Thursday, July 5, 2018

Regarding Grammar

Grammar is the backbone of writing. It is what we all work with to insure that the reader knows exactly what we are talking about. As someone who is not only an English major, but someone who teaches English, I am always pushing to see quality grammar in writing. For those of you in the writing community, I always find it funny that one issue continues to show up time and time again.


This is something that countless English teachers drive into our heads when we are in school. "To make your writing stronger, NEVER write in passive voice. This rule is often clumped in with other rules such as: "Never start a sentence with because." or "Fragments and Run on sentences are bad."

The problem here is that there are a ton of exceptions to the rules in grammar, and especially, when writing fiction, these issues will arise. Since we use dialogue in our writing, our characters will use these "improper" forms of grammar more often than not.

Let me take the time first to define the concept of active and passive voice. This information is coming from the 7th edition of A WRITER'S REFERENCE by Diana Hacker. This is my "go to" text for all things writing. I know a lot of people think Strunk & White is the best, I have found that
Hacker really does an infinitely better job of talking about grammar.

When using Active Voice, the subject of the sentence is the initiator of the action - The surge of power destroyed the pumps." In the case of Passive Voice, the subject of the sentence is acted upon by the verb - "The pumps were destroyed by a surge of power." (Hacker 156).

Now, this is where I want to really go to Hacker. She notes, "Although you may be tempted to avoid the passive voice completely, keep in mind that some writing situations call for it." (Hacker 157)

The problem many writers face with grammar is that we can make things grammatically correct, but if the fluency of the writing is not there, that grammar is going to be counter-productive to what the writer is trying to achieve. In other words, sometimes writing in passive voice is going to sound better than writing in active voice.

Just because something is written in active voice does not always, as the definition implies, make the writing stronger. The strength of your writing comes from how you craft your sentences, how you use your words and how you make the characters jump off the page.

So, what should we take away from this?
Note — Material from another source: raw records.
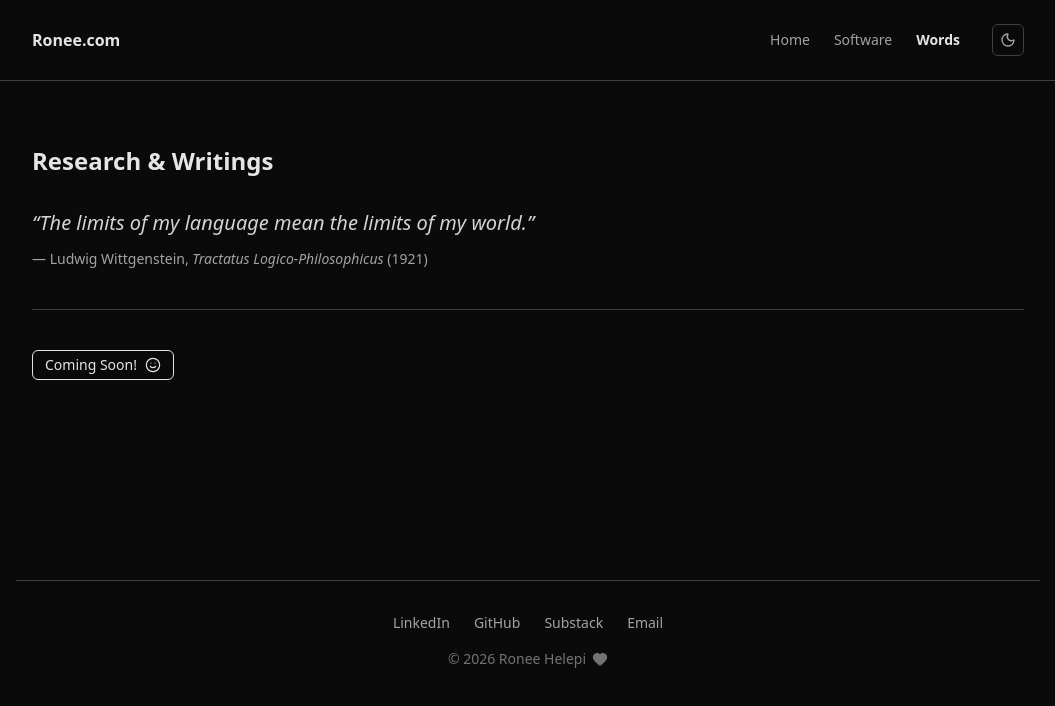
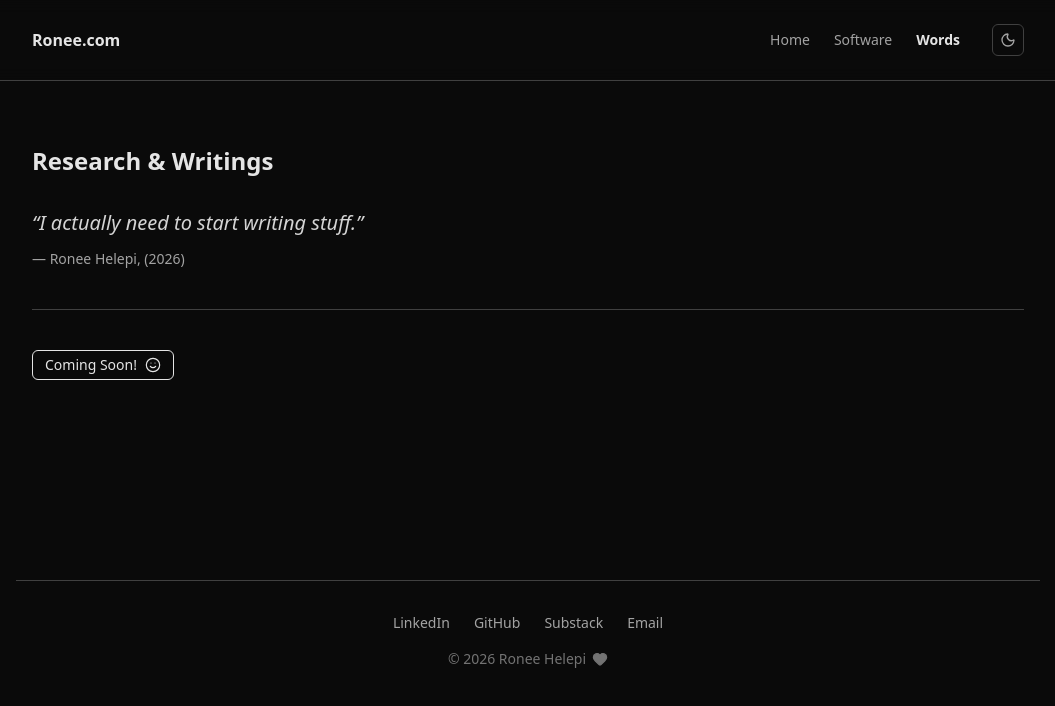
Before and after one commit to RONHEL235/minimal-academic-portfolio, a React (Vite) app: page /writings in a window 1280 px wide. Shown: the top 706 px of the page, without its empty margins (112-1167 px from the left). Built offline with nearby package versions, Linux system fonts and the light colour scheme.

Commit message:
Changed the quote on the Words page

```diff
--- a/src/pages/Writings.jsx
+++ b/src/pages/Writings.jsx
@@ -26,15 +26,12 @@ export default function Writings() {
         {/* LITERARY QUOTATION */}
         <div className="mt-5 space-y-2">
           <h2 className="text-lg md:text-xl font-normal italic text-neutral-700 dark:text-neutral-300">
-            “The limits of my language mean the limits of my world.”
+            “I actually need to start writing stuff.”
           </h2>
 
           <p className="text-sm text-neutral-500 dark:text-neutral-400">
-            — Ludwig Wittgenstein,{" "}
-            <span className="italic">
-              Tractatus Logico-Philosophicus
-            </span>{" "}
-            (1921)
+            — Ronee Helepi,{" "}
+            (2026)
           </p>
         </div>
       </section>
```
First of all, grammar, punctuation and spelling do matter when we write. We want to have the cleanest piece of writing possible to showcase our stories to the editors and agents. Secondly, we do not want to overly obsess about the grammar. If your attention is all on the grammar and you aren't thinking of the story, you will have nothing more than a grammatically correct piece of garbage. Finally, remember that your characters may use this grammar that would make English Grammar Freaks cringe. So what? That is how your character talks.

Hope this relieves some of your tension.


  1. Another great post that gives such good perspective on the whole issue. Thanks.

  2. This is where writer groups, beta readers, etc.. come in to play. Get the story out of your head. Write crap in the first draft. Passive voice the hell out of it. Get it out of your system. When first draft is complete the real work begins.

  3. Thank you!!! You cannot imagine how glad I am to actually hear someone in the industry saying this! Knowing the rules is different from writing something the way it needs to be written, using wording for effect even if you need to break the rules to do it. And I loved how you put it: "If your attention is all on the grammar and you aren't thinking of the story, you will have nothing more than a grammatically correct piece of garbage." YES! THAT! THANK YOU!